Scene at the Cinema

by Kirstyn Smith

American Teen

They say (whoever ‘they’ are) that school days are the best days of your life. It’s been a long seven years since I last set foot in a school, so I’ve forgotten what it was really like, everything having faded into a rose-tinted haze. However, if the experience was in any way similar to some of the school days of these American teenagers, I’m glad I’ve supressed the memories. It’s all awkwardness and angst, with the occasional private naked photo being sent to everyone in the school, much to the chagrin of one poor girl.

courtesy of slashfilm
courtesy of slashfilm

It’s this episode that sticks with me, highlighting as it does the ‘reality’ (read: lack thereof) in this supposed documentary. No filmmaker would sit back and allow their subject to actively ruin a young girl’s reputation. Would they?

This naked-photo-spreading was the doing of Megan – the popular princess of the school. We also follow Colin – a jock attempting to obtain a basketball scholarship with the support of his alarmingly pushy father and Jake – helplessly geeky and determined to find a girlfriend (to cut a long story short – he doesn’t.) My personal star of the show was Hannah, described as ‘alternative’ and obviously there to appeal to the Juno generation. But it was hard not to feel for her multiple heartbreaks and to be sucked into her honest effervescence while faced with a fairly difficult life.

It’s hard to put a finger on why I enjoyed the film as much as I did. While very contrived and exceedingly stereotypically American, it provided a sense of nostalgia. For my generation, who grew up on a diet of Babysitters Club, Sweet Valley High, Bug Juice and the Breakfast Club, it taps into that lingering sense that everything is cooler and more exciting in America.

Yet, this does prove not to be the case, as the film culminates with an uneventful prom, followed by an uneventful graduation and a postscript which informs us that the teenagers have gone on to lead uneventful lives. At least they stayed away from the presumed moral message that everyone can get on, even geeks and jocks (everyone knows that this is not true.)

So, is it a real insight into American teen life? No. Will it stir the hidden part of you that secretly wishes your school years were a blur of homecoming kings and queens, Abercrombie and Fitch with a Starbucks on every corner? Yes. Will it re-enhance your belief that school days truly were the best days of your life? Well, as you witness one teen moaning ‘My life sucks now, but what if it sucks more after highschool,’ and you fight the urge to reach into the screen and shake some sense into them, most definitely.

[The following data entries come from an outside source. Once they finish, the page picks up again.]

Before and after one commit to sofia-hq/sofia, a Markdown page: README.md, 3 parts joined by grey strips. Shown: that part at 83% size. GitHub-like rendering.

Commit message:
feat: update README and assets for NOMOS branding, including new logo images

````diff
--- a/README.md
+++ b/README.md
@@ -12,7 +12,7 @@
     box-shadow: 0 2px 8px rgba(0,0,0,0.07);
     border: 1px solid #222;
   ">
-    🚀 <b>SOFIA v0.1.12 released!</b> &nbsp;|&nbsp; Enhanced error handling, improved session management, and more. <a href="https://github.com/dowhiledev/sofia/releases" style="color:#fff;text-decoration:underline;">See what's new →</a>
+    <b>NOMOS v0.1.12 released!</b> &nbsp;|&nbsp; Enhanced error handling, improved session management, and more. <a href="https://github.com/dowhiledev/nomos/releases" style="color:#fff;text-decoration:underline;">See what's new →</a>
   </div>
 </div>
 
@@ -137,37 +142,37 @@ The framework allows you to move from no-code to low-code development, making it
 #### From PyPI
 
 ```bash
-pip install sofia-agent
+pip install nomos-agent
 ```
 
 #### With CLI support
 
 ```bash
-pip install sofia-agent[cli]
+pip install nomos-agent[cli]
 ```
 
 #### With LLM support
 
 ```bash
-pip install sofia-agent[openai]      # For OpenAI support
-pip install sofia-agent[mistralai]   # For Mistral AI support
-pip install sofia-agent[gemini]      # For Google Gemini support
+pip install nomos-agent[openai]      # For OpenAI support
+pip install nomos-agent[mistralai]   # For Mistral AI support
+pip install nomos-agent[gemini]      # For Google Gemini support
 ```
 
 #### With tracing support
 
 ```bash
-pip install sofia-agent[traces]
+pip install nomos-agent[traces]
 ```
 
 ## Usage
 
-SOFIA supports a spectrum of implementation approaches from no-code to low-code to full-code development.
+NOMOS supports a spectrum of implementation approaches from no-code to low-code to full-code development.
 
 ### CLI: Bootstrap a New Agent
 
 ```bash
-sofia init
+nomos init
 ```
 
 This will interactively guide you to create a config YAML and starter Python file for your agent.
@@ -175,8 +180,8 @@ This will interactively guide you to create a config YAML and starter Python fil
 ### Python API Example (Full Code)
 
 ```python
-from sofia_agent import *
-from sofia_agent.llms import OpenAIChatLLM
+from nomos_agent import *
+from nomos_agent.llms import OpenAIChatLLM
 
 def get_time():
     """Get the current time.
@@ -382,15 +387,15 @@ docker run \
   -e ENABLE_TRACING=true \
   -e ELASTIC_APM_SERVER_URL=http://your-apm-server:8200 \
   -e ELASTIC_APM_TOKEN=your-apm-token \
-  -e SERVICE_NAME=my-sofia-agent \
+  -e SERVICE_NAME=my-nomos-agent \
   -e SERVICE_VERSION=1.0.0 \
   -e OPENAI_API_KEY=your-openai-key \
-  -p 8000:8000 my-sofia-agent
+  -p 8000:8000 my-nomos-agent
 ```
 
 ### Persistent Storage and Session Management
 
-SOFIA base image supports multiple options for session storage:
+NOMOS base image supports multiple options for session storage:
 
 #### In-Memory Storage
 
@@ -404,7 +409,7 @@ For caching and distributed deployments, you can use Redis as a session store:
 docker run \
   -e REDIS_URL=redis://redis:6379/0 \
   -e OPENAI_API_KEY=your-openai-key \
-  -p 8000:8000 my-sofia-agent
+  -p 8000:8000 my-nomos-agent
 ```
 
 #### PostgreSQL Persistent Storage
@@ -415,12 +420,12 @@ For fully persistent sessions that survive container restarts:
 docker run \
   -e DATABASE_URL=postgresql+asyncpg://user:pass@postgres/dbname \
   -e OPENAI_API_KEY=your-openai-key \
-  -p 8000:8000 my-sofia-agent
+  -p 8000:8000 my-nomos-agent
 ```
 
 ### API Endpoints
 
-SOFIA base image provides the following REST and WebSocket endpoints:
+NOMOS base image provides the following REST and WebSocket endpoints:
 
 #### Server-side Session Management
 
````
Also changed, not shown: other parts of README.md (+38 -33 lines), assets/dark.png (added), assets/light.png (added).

Marley and Me

Look up the definition of “family movie” and you’ll find Marley and Me.  By the end, the film has it all – a wholesome Mum and Dad, three well-behaved children, and a dog.

But I’m ahead of myself.

To begin with, Jenny (Jennifer Aniston) and John (Owen Wilson) are following her Plan:  marriage, check.  Baby substitute (the dog), check.  This is where it gets complicated.  Their all-too-boisterous Labrador chews on everything, runs too fast, humps without prejudice and generally fails to obey in one heart-warming scene.  Then another.  And another.  You get the picture – the dog is a bit of a pain, something of which we are reminded ad nauseaum.

However, the couple’s journey as they adjust to him, grow to love him and fail to train him forms the backbone of their journey through life.  We are treated to typical troubles, predictable problems and simple solutions.  Despite these attempts at conflict and resolution, it doesn’t ring true.  I won’t say it was boring, but it was a bit flat.

Perhaps this is because the film is based on a book, which is -in turn- based on a series of newspaper columns written by John Grogan.  I can see how using your dog’s life to track your own could be interesting in weekly installments of 1000 words, but after dragging the idea through so many different media, it seems too tired to translate to the big screen.  In order to cover this, the director throws in too many ‘annoying dog’ scenes, before resorting to tugging hard on the old heart-strings towards the end.

MArley and Me courtesy of LA Times
Marley and Me courtesy of LA Times

Of course, one has to remember that this film is primarily based at children and it does tick all the requisite boxes:  an amusing pet with plenty of ‘awww’ moments to conjure that warm, fuzzy glow.   However, if you’re neither a pet person nor a child person, this will soon wear thin and I was left with the resounding conclusion that pets, rather like children, are definitely cuter when they are your own.